frost cracks on red maple

Bark splitting due to sun scald on red maple

Branch breakage can be easily seen, but death due to cold temps may require a closer look. Scratch the bark with your fingernail or a knife to check for green tissue on young branches and buds. Wait until trees and shrubs leaf out before pruning away the dead.

Frozen roots are much more difficult to diagnose, a thinning canopy throughout the growing season and early fall leaf color will be a good clue that there is root damage. Proper mulching around trees and landscape beds will reduce root death due to freezing soils. Usually, 2 inches of total mulch is sufficient.

Sun and wind scald affect evergreens resulting in needle discoloration or leaf rolling and can be very apparent on white pines, spruces, and rhododendrons. Leaf roll occurs to help protect the leaf from being further desiccated. On evergreens, an application of an anti-desiccant is good protection for plantings in exposed areas.

Bark splitting on new transplants and/or young trees is more common on sun and wind scald. Bark splitting usually occurs on the west or southwest facing portion of the trunk. When temperatures are at or near freezing and the sun is shining, exposed plant material will warm significantly, only to freeze quickly when the sun sets. The change from a warm surface to freezing causes a very quick expansion then shrinking of plant cells and usually results in cell death on a large scale. Cankers or cracks on bark and scorch symptoms on leaves soon develop after.

To help prevent bark cracking, place light colored tree wraps on new plantings and young trees in the fall and remember to remove them in the spring. Some of these symptoms can be apparent immediately during the spring but others may take all season or even next year to completely show up.

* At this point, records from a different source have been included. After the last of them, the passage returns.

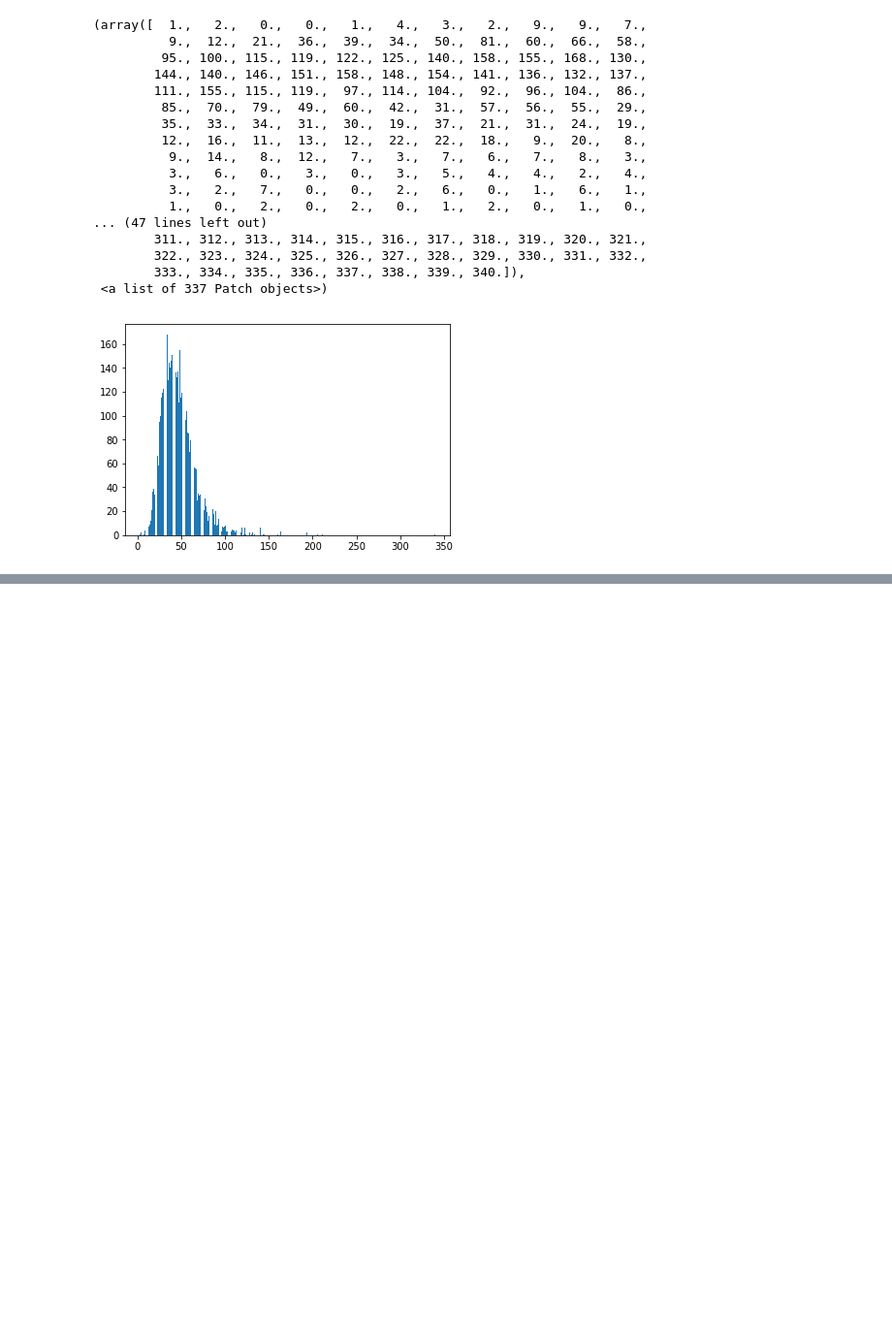
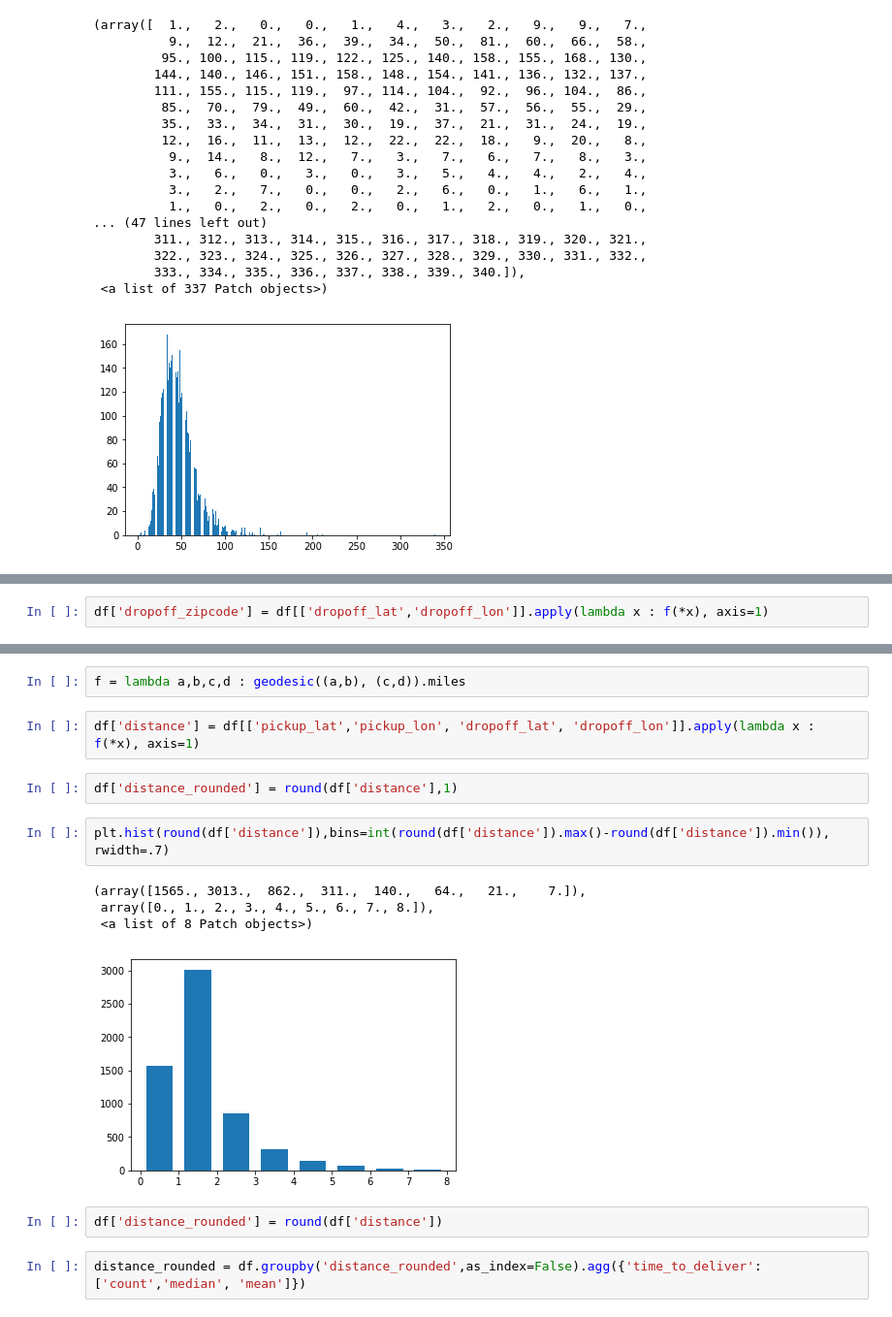
Before and after one commit to milindnandankar/Jumpman23, a Jupyter notebook: Postmates.ipynb, the cells around one changed output, grey strips where cells are left out. Shown: that part at 97% size. Saved outputs shown, nothing was run; the diff lists cells and outputs as text; blank space fills up the shorter version.

```diff
--- a/Postmates.ipynb
+++ b/Postmates.ipynb
@@ -138,0 +201,2 @@ plt.hist(df_time_to_order['how_long_it_took_to_order'],bins=df_time_to_order['ho
+# %%
+df['dropoff_zipcode'] = df[['dropoff_lat','dropoff_lon']].apply(lambda x : f(*x), axis=1)
@@ -138,0 +223,17 @@ plt.hist(df_time_to_order['how_long_it_took_to_order'],bins=df_time_to_order['ho
+# %%
+f = lambda a,b,c,d : geodesic((a,b), (c,d)).miles
+# %%
+df['distance'] = df[['pickup_lat','pickup_lon', 'dropoff_lat', 'dropoff_lon']].apply(lambda x : f(*x), axis=1)
+# %%
+df['distance_rounded'] = round(df['distance'],1)
+# %%
+plt.hist(round(df['distance']),bins=int(round(df['distance']).max()-round(df['distance']).min()), rwidth=.7)
+# %% [output]
+(array([1565., 3013.,  862.,  311.,  140.,   64.,   21.,    7.]),
+ array([0., 1., 2., 3., 4., 5., 6., 7., 8.]),
+ <a list of 8 Patch objects>)
+[figure, added]
+# %%
+df['distance_rounded'] = round(df['distance'])
+# %%
+distance_rounded = df.groupby('distance_rounded',as_index=False).agg({'time_to_deliver': ['count','median', 'mean']})
```
Also changed, not shown: parts of 28 cells of this notebook.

There are plenty of preventative solutions to use to prepare the landscape for next winter. Good fertility and proper pruning are the key components in preparing landscape plants for winter. A product like Foliar-Pak Bio 12-6-6 is a great fall fertilizer. A properly timed fertilizer application, after the first hard frost in the fall or in the spring before new growth begins, provides the best plant health benefits.

close-up of snow covering the hedgeJuniper hedge row covered in plowed snow

Before spring arrives, I encourage you to step outside and look up and around at your and your customers’ landscapes. Are there broken branches in tree canopies? Is there a very large, heavy pile of snow where a hedgerow should be? Do you notice any bark cracking on the trunks of young deciduous trees? Answers to these questions could help you during clean up this spring and if unexpected plant death occurs later in the season.